This guy (Vilfredo Federico Damaso Pareto) makes my life as a Clinician Educator hard.
An Italian economist from the 19th Century, he derived the 80:20 rule, or in the case of medical education, the 95:5 rule. The rule is simple. 95% of my headaches as an educator come from 5% of the learners. I’m sure the modified Pareto rule rings true for you.
At times, my base temptation is to ignore this small minority. But there is a danger in writing off inappropriate behaviour as simply a “bad day.” A “bad day” is often a signal of underlying problems that have not been explored, nor addressed. As an example, one study demonstrated an eight-fold increase in the probability of unprofessionalism in future practice if a medical student acted irresponsibly during training.[i]
One definition of a learner in difficulty that I like is this: “A trainee whose competence, health, or behaviour is below expectations such that this is a threat to their professional success.”

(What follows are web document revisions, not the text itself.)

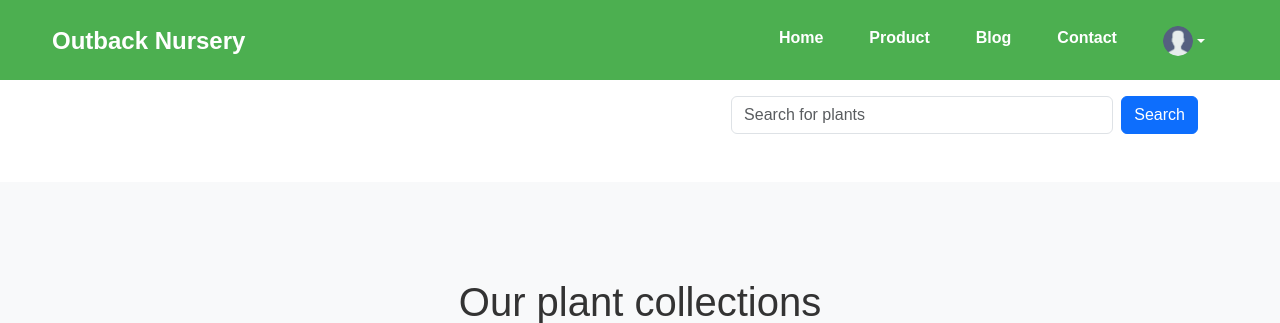
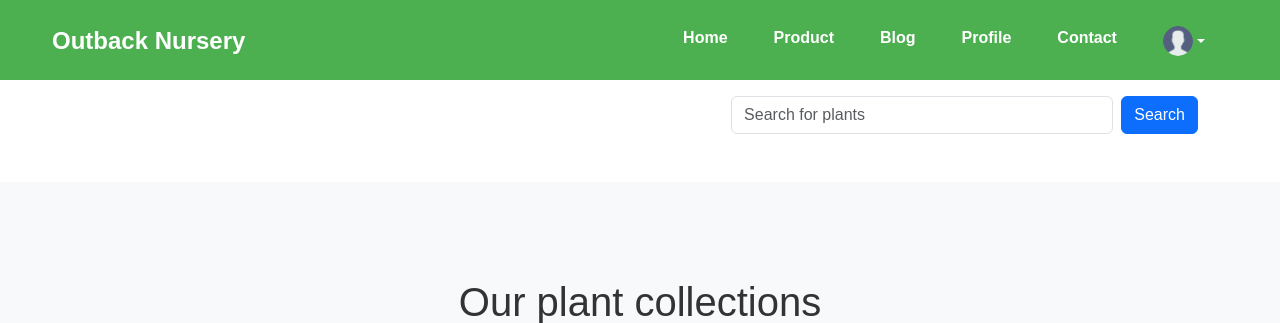
Before and after one commit to Bhoomi3637/Outback_nursery_managment, a PHP site: page /product.php in a window 1280 px wide. Shown: the top 323 px of the page. Run offline with PHP 8.4, Linux system fonts and the light colour scheme; the visitor is signed in with stand-in values (Sample User, id 1); data comes from the database, SQL or seed files in the repository; data that the repository does not hold is empty.

Commit message:
Edit product page

```diff
--- a/product.php
+++ b/product.php
@@ -21,7 +21,6 @@ $noResults = mysqli_num_rows($result) === 0;
     <meta charset="UTF-8">
     <meta name="viewport" content="width=device-width, initial-scale=1.0">
     <link href="https://cdn.jsdelivr.net/npm/bootstrap@5.3.0/dist/css/bootstrap.min.css" rel="stylesheet">
-    <link rel="stylesheet" href="https://cdnjs.cloudflare.com/ajax/libs/font-awesome/6.0.0-beta3/css/all.min.css">
     <!-- Bootstrap CSS -->
 <link href="https://stackpath.bootstrapcdn.com/bootstrap/5.3.0/css/bootstrap.min.css" rel="stylesheet">
 <link rel="stylesheet" href="https://cdnjs.cloudflare.com/ajax/libs/font-awesome/6.0.0-beta3/css/all.min.css">
@@ -31,6 +30,7 @@ $noResults = mysqli_num_rows($result) === 0;
 <script src="https://stackpath.bootstrapcdn.com/bootstrap/5.3.0/js/bootstrap.bundle.min.js"></script>
 <link href="https://cdnjs.cloudflare.com/ajax/libs/bootstrap/5.3.0/css/bootstrap.min.css" rel="stylesheet">
 <script src="https://cdnjs.cloudflare.com/ajax/libs/bootstrap/5.3.0/js/bootstrap.bundle.min.js"></script>
+
     <title>Outback Nursery</title>
     <link rel="stylesheet" href="style.css">
 </head>
@@ -46,16 +46,23 @@ $noResults = mysqli_num_rows($result) === 0;
             <div class="collapse navbar-collapse" id="navbarNav">
                 <ul class="navbar-nav ms-auto">
                     <li class="nav-item"><a class="nav-link" href="user_home.php">Home</a></li>
-                    <li class="nav-item"><a class="nav-link" href="product.php">Product</a></li>
+                    <li class="nav-item"><a class="nav-link active" href="product.php">Product</a></li>
                     <li class="nav-item"><a class="nav-link" href="blog.php">Blog</a></li>
+                    <li class="nav-item"><a class="nav-link" href="profile.php">Profile</a></li>
                     <li class="nav-item"><a class="nav-link" href="contact.php">Contact</a></li>
+ <!-- User profile dropdown -->
  <li class="nav-item dropdown">
                         <a class="nav-link dropdown-toggle d-flex align-items-center" href="#" id="navbarDropdown" role="button" data-bs-toggle="dropdown" aria-expanded="false">
                             <img src="image/user.png" alt="Profile" class="rounded-circle" width="30" height="30">
                         </a>
                         <ul class="dropdown-menu dropdown-menu-end" aria-labelledby="navbarDropdown">
-                            <li class="dropdown-item-text fw-bold">Hello, <?php echo htmlspecialchars($_SESSION["username"]); ?></li>
-                            <li><a class="dropdown-item" href="favorites.php">Favorites</a></li>
+                            <!-- Username placeholder -->
+                            <li class="dropdown-item-text fw-bold">Hello,  <?php echo htmlspecialchars($_SESSION["username"]); ?></li>
+                            <li><hr class="dropdown-divider"></li>
+                            <li><a class="dropdown-item" href="#">Favourites</a></li>
+                            <li><hr class="dropdown-divider"></li>
+                            <li><a class="dropdown-item" href="profile.php">Profile</a></li>
+                            <li><hr class="dropdown-divider"></li>
                             <li><a class="dropdown-item" href="logout.php">Logout</a></li>
                         </ul>
                     </li>
@@ -93,7 +100,7 @@ $noResults = mysqli_num_rows($result) === 0;
                 while ($plant = mysqli_fetch_assoc($result)) {
                     $plantId = $plant['id'];
                     // Check if the plant is already in user's favorites
-                    $favQuery = "SELECT * FROM favorites WHERE cust_id = ? AND plant_id = ?";
+                    $favQuery = "SELECT * FROM favourites WHERE cust_id = ? AND plant_id = ?";
                     $favStmt = $conn->prepare($favQuery);
 
                     // Check if prepare was successful
```
Lines whose indentation alone changed are shown as unchanged.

So, what to do?
Act. This is the hardest part. The rest comes easy.
I often use an approach to the learner in difficulty that parallels my clinical practice of medicine.
Step 1 – Diagnose (the problem)
Step 2 – Design (an intervention)
Step 3 – Develop preventive measures
Step 1 – Diagnose
What are the factors related to the learner?
- Clinical performance / behaviour
- Personal issues (I do NOT advocate for CEs to diagnose mental health or addiction problems. This requires specialized care from a mental health / addictions expert.)
What are the factors related to the teacher?
- Unspoken expectations / assumptions
- Lack of experience (as a teacher or clinician) to provide appropriate direction / supervision
What are the factors related to the system?
- Demanding clinical responsibilities
- Standards unclear
Confirm the problem
- Collect data
- Consult with other faculty / team members
- Test a hypothesis
- Engage the learner in the process
Step 2 – Intervention
Occasions for immediate action
- Patient safety
- Substance abuse
- System disruption
Principles of an effective intervention include:
- Early intervention
- Clear timeframe / schedule
- Expectations for behaviour
- Iterative feedback
- Documentation (as appropriate)
Step 3 – Prevention
Certainly not every difficulty a learner experiences can be prevented. However, a learning environment with clear expectations and a culture of feedback (coaching) can help identify borderline behaviour early. A system that promotes regular meetings with learners and integrates all feedback from all members of the clinical team can prevent recurrent patterns of problem behaviour.
I’m incredibly fortunate to enjoy a career as a Clinician Educator. The vast majority of learners that I teach are professional, thoughtful, innovative and engaging. The learner in difficulty is not intended to be a value judgment. In many instances, the factors contributing to difficult behaviour arise from circumstances beyond the control of the learner. However, when this scenario is encountered, I hope that we all would acknowledge that is NOT “just a bad day” and begin the process of supporting the learner in addressing the issue.
[i] Papadakis M et al. Disciplinary action by medical boards and prior behavior in medical school. NEJM 2005;353(25):2673-82